* **Instructions for the task**
Exactly how many lines in the listing contain "getCurrentDays"? Respond with the number and nothing more.

[Records provided]

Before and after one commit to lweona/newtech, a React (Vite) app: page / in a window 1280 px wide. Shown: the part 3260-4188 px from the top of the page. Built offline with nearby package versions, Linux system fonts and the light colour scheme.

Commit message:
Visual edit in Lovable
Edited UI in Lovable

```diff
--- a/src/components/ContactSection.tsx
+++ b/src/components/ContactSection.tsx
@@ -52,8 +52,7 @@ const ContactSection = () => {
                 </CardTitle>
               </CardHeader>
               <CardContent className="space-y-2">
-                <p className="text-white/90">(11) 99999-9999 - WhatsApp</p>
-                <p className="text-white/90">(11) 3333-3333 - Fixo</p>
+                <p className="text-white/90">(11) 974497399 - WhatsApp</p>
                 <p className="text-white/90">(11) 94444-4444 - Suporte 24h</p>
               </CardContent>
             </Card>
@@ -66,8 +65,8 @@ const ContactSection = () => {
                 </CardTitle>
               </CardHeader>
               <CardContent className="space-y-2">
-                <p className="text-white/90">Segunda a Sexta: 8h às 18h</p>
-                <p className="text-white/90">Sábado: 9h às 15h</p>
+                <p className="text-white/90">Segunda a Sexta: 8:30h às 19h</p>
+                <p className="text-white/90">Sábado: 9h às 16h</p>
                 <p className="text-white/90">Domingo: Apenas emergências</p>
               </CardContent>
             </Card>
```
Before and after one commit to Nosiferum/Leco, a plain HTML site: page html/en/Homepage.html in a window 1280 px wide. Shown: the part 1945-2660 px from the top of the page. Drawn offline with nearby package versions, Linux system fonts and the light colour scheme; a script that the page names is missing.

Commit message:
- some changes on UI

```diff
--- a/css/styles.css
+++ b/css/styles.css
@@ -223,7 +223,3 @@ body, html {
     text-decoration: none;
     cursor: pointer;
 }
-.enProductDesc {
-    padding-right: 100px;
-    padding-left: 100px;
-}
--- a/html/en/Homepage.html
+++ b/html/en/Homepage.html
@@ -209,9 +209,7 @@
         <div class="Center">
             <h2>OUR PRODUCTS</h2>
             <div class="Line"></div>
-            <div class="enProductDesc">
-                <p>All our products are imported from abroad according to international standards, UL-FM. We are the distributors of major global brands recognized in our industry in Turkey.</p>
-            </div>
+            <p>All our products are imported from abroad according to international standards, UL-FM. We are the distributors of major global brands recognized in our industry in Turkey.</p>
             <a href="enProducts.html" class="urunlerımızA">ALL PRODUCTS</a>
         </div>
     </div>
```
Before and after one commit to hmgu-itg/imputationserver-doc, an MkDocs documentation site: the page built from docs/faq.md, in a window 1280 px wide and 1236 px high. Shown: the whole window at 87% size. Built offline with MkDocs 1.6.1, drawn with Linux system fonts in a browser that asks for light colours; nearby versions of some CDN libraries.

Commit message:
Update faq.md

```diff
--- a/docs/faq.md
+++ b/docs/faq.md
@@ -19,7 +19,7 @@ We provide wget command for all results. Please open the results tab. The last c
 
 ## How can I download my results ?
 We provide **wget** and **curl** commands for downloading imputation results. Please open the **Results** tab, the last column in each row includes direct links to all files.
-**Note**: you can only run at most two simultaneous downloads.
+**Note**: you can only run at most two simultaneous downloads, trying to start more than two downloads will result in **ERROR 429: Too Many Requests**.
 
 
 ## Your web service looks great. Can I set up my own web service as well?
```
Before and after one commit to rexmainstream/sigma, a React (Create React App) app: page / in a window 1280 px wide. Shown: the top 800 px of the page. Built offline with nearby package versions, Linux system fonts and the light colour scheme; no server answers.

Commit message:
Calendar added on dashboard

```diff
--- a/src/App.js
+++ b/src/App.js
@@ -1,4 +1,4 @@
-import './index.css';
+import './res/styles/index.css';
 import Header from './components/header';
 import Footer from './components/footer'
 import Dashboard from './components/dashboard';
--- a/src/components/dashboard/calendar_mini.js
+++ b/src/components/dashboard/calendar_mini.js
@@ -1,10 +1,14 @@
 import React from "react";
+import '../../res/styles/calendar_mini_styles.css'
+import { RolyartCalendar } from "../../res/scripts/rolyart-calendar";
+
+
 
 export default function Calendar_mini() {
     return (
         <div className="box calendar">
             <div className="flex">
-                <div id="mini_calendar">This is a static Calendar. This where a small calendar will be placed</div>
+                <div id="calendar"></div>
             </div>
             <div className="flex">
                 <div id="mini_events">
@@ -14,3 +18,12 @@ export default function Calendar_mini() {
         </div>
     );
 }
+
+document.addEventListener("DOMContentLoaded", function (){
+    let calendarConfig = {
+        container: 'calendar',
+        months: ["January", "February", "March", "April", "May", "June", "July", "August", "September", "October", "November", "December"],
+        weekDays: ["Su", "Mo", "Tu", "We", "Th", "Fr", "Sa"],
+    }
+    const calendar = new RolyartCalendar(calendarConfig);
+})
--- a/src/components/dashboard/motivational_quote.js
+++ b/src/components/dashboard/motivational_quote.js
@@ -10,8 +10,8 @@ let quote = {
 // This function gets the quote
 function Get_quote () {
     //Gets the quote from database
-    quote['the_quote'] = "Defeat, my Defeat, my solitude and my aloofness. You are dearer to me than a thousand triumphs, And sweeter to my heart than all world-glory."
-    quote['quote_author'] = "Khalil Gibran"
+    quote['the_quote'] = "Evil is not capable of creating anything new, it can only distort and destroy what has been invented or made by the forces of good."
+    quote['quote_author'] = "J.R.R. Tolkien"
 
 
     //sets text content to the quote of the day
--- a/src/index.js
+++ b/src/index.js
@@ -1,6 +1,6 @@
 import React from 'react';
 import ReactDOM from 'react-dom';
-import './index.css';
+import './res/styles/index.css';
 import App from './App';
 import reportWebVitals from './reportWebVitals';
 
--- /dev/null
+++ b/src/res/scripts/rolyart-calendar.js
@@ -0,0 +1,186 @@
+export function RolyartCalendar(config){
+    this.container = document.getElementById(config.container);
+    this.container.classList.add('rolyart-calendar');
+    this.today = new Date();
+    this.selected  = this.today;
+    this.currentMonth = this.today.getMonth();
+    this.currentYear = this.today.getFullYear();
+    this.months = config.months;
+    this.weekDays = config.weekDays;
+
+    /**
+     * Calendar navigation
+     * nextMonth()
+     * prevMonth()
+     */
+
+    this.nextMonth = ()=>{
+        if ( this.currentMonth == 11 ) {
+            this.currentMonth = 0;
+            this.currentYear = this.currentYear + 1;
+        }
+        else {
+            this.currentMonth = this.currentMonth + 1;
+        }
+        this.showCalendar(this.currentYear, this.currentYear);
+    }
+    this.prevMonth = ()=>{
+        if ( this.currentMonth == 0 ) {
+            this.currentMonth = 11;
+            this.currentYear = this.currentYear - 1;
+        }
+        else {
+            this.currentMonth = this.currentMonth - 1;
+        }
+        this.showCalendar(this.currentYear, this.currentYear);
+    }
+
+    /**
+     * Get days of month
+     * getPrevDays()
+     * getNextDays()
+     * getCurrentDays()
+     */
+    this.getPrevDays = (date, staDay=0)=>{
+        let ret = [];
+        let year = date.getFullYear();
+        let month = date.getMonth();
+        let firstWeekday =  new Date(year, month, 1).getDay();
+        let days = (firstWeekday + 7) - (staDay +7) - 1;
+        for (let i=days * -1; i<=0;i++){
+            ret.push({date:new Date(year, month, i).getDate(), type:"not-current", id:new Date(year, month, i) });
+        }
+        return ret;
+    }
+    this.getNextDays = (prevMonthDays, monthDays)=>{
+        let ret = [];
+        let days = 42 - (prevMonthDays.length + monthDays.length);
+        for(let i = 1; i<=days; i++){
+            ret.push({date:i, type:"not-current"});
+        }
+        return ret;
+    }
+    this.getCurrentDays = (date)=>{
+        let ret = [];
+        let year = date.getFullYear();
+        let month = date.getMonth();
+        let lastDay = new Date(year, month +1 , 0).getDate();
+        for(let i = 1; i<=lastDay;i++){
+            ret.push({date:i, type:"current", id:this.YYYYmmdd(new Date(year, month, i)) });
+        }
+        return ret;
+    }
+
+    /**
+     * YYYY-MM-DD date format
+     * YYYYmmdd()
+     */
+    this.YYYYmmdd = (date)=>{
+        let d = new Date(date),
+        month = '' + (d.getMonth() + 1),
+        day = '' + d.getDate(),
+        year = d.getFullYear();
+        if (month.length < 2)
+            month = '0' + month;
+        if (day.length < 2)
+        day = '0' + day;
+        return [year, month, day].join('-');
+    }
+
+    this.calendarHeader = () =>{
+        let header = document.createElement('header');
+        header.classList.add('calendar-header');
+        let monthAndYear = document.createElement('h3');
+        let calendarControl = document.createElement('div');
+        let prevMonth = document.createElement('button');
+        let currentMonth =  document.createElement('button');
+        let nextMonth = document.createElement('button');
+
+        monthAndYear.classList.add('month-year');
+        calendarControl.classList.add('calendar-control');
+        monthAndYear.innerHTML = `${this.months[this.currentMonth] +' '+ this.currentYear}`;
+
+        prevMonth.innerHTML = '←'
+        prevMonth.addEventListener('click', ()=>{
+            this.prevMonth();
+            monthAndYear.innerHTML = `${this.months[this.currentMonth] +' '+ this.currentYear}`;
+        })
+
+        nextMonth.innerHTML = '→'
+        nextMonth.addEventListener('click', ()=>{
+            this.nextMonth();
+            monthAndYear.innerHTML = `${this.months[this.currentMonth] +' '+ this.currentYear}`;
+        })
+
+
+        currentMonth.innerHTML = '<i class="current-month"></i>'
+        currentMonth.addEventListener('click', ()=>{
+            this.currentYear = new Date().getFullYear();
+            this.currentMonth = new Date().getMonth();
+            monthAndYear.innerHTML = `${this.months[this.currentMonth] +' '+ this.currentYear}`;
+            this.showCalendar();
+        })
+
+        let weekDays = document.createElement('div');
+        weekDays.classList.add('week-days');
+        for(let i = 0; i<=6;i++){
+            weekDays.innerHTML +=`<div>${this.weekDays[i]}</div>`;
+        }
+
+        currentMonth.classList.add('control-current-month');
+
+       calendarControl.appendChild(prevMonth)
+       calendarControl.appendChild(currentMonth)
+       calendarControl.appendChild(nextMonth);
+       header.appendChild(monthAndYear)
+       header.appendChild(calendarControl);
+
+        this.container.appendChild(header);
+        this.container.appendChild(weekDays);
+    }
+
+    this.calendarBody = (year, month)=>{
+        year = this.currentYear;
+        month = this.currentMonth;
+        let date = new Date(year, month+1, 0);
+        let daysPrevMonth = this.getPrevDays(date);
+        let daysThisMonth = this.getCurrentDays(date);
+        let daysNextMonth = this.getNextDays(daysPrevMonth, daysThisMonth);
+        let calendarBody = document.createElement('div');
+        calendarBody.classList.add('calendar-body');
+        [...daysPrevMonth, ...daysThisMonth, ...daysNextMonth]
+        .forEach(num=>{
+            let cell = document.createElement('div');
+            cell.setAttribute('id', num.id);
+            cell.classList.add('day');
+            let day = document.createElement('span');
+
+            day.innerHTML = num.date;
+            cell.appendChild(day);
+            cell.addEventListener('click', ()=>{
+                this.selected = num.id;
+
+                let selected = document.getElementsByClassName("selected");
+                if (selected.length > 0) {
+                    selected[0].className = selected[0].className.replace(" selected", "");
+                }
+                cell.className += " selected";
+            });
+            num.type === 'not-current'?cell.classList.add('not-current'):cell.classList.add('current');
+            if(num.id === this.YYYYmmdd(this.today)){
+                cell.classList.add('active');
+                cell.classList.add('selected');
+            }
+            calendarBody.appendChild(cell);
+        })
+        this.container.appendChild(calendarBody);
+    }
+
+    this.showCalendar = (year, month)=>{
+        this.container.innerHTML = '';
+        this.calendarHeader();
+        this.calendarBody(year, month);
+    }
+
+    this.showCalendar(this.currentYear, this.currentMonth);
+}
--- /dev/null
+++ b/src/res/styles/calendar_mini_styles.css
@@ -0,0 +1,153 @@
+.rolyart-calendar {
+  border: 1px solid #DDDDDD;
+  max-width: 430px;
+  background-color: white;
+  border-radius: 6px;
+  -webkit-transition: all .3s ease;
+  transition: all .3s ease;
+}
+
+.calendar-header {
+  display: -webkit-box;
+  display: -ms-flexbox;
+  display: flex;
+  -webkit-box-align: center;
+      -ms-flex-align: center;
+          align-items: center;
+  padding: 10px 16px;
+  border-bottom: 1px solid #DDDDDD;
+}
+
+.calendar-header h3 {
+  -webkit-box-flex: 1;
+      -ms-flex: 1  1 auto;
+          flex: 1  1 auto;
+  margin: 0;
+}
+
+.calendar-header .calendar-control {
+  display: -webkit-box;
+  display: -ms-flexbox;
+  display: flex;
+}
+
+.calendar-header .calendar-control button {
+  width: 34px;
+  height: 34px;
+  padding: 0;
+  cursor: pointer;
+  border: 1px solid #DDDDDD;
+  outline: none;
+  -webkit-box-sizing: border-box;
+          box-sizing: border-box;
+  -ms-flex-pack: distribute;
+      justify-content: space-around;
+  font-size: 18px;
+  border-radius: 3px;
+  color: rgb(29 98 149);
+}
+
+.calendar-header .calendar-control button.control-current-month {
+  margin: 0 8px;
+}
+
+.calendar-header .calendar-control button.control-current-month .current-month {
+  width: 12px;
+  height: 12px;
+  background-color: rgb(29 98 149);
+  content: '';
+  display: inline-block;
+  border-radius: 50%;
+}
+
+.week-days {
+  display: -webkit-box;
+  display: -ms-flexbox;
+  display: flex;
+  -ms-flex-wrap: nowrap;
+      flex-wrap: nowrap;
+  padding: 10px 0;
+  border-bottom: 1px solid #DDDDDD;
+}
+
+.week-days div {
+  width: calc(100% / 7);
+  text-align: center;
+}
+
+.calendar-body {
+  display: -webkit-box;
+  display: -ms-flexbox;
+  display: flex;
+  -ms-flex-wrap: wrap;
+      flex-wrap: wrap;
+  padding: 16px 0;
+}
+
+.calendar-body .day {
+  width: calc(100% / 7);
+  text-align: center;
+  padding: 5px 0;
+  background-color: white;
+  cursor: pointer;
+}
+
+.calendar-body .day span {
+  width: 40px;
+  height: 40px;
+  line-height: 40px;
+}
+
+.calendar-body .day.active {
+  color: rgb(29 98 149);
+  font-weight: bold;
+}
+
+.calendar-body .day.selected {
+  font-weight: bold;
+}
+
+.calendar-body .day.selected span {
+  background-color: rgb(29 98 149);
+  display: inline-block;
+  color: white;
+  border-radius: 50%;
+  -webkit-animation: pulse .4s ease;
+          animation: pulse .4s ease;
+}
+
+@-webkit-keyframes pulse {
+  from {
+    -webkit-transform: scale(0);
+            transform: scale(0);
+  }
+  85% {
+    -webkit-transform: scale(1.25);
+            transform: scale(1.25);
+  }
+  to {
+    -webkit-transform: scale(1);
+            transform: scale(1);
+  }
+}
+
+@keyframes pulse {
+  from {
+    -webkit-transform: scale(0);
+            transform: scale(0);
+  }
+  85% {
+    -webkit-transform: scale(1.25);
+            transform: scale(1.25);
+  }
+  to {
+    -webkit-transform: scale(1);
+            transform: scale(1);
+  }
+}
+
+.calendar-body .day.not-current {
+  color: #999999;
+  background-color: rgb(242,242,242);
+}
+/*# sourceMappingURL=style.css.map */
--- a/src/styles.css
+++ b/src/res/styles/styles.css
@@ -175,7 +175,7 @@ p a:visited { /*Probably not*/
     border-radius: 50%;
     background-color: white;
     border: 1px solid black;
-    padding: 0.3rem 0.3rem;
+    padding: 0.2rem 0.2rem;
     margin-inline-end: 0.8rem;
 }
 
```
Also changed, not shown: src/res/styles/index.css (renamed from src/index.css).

[/Records provided]

* **Task result**
3